> Instructions to follow: Copy everything in the data below exactly except the pictures.
* * *
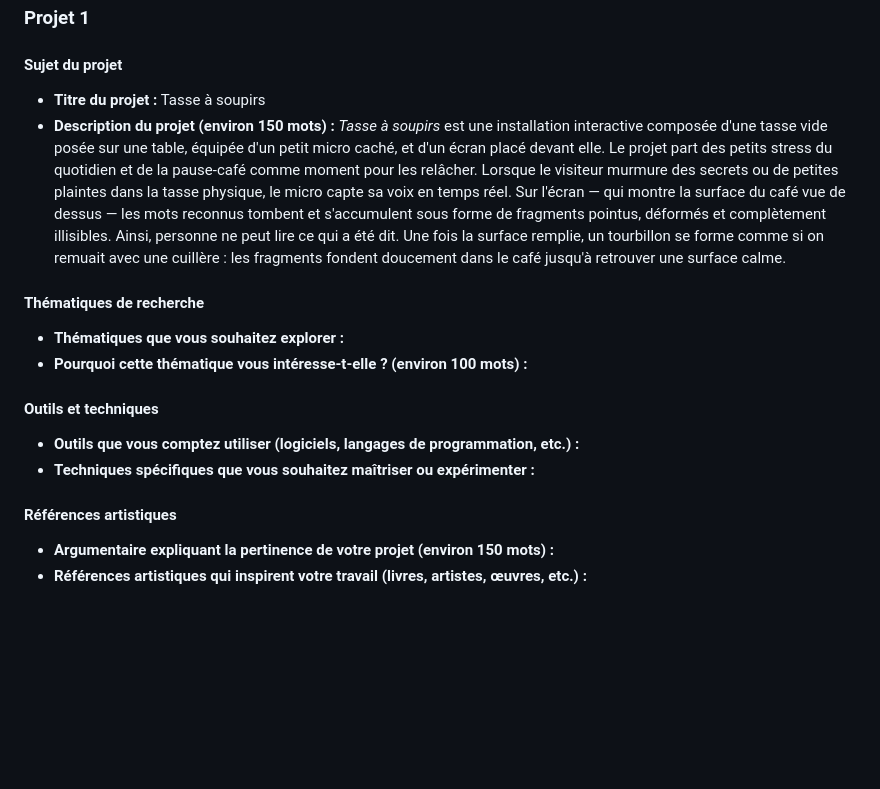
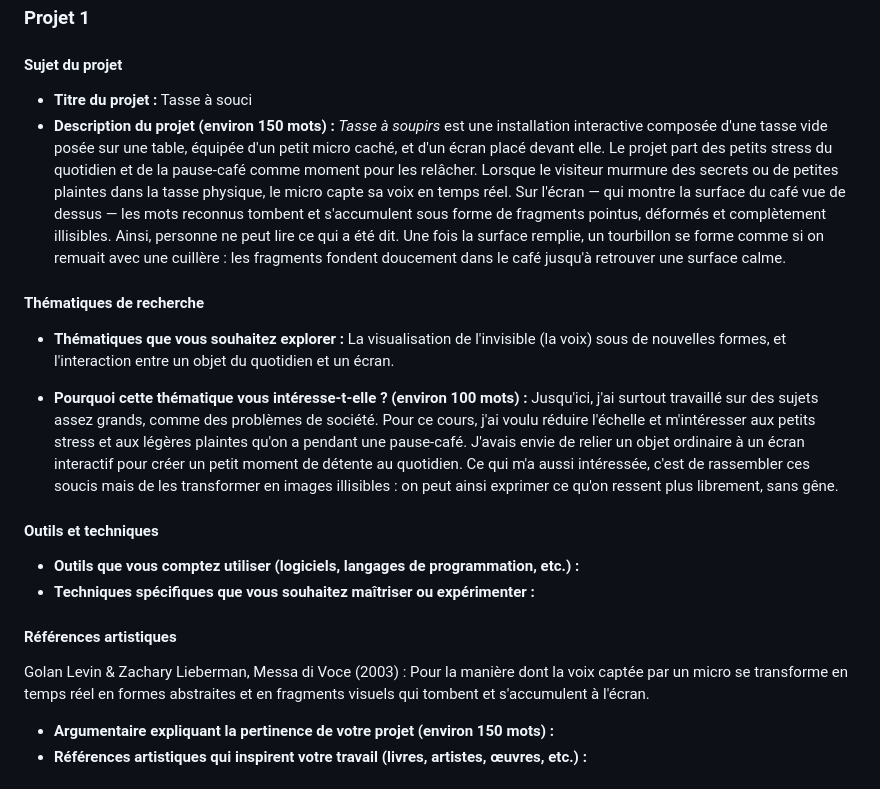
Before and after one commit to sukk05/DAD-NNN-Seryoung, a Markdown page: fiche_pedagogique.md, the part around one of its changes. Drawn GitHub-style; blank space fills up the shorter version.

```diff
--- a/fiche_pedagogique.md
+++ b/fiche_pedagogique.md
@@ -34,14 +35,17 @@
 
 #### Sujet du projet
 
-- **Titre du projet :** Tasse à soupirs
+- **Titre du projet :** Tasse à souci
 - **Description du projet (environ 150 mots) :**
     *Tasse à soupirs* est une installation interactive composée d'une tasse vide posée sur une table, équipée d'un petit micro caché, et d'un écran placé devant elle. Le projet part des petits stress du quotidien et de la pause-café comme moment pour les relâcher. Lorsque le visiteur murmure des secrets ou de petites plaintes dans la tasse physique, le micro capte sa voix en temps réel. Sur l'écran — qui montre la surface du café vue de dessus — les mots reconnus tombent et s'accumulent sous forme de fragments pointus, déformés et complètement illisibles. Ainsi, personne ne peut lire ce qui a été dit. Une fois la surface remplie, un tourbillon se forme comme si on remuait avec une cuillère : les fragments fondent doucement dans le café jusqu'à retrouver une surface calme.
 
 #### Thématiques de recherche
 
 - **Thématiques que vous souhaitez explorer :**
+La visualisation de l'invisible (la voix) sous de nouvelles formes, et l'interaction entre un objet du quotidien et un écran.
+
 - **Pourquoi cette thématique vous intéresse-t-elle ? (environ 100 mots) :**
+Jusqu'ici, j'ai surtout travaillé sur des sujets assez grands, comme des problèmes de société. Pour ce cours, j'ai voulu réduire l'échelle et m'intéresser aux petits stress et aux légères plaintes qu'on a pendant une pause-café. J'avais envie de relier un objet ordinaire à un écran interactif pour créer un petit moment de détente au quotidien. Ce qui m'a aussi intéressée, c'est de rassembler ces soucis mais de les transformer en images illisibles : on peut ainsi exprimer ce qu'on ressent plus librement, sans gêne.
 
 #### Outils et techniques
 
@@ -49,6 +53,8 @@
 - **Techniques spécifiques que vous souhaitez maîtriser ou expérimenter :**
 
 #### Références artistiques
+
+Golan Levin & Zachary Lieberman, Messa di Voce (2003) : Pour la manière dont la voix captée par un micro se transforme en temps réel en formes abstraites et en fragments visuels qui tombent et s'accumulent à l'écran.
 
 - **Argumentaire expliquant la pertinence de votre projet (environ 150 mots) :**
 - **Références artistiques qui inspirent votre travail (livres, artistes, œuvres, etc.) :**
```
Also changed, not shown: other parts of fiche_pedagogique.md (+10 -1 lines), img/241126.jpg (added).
* * *
> Solution to this task:
Before and after one commit to sukk05/DAD-NNN-Seryoung, a Markdown page: fiche_pedagogique.md, the part around one of its changes. Drawn GitHub-style; blank space fills up the shorter version.

```diff
--- a/fiche_pedagogique.md
+++ b/fiche_pedagogique.md
@@ -34,14 +35,17 @@
 
 #### Sujet du projet
 
-- **Titre du projet :** Tasse à soupirs
+- **Titre du projet :** Tasse à souci
 - **Description du projet (environ 150 mots) :**
     *Tasse à soupirs* est une installation interactive composée d'une tasse vide posée sur une table, équipée d'un petit micro caché, et d'un écran placé devant elle. Le projet part des petits stress du quotidien et de la pause-café comme moment pour les relâcher. Lorsque le visiteur murmure des secrets ou de petites plaintes dans la tasse physique, le micro capte sa voix en temps réel. Sur l'écran — qui montre la surface du café vue de dessus — les mots reconnus tombent et s'accumulent sous forme de fragments pointus, déformés et complètement illisibles. Ainsi, personne ne peut lire ce qui a été dit. Une fois la surface remplie, un tourbillon se forme comme si on remuait avec une cuillère : les fragments fondent doucement dans le café jusqu'à retrouver une surface calme.
 
 #### Thématiques de recherche
 
 - **Thématiques que vous souhaitez explorer :**
+La visualisation de l'invisible (la voix) sous de nouvelles formes, et l'interaction entre un objet du quotidien et un écran.
+
 - **Pourquoi cette thématique vous intéresse-t-elle ? (environ 100 mots) :**
+Jusqu'ici, j'ai surtout travaillé sur des sujets assez grands, comme des problèmes de société. Pour ce cours, j'ai voulu réduire l'échelle et m'intéresser aux petits stress et aux légères plaintes qu'on a pendant une pause-café. J'avais envie de relier un objet ordinaire à un écran interactif pour créer un petit moment de détente au quotidien. Ce qui m'a aussi intéressée, c'est de rassembler ces soucis mais de les transformer en images illisibles : on peut ainsi exprimer ce qu'on ressent plus librement, sans gêne.
 
 #### Outils et techniques
 
@@ -49,6 +53,8 @@
 - **Techniques spécifiques que vous souhaitez maîtriser ou expérimenter :**
 
 #### Références artistiques
+
+Golan Levin & Zachary Lieberman, Messa di Voce (2003) : Pour la manière dont la voix captée par un micro se transforme en temps réel en formes abstraites et en fragments visuels qui tombent et s'accumulent à l'écran.
 
 - **Argumentaire expliquant la pertinence de votre projet (environ 150 mots) :**
 - **Références artistiques qui inspirent votre travail (livres, artistes, œuvres, etc.) :**
```
Also changed, not shown: other parts of fiche_pedagogique.md (+10 -1 lines), img/241126.jpg (added).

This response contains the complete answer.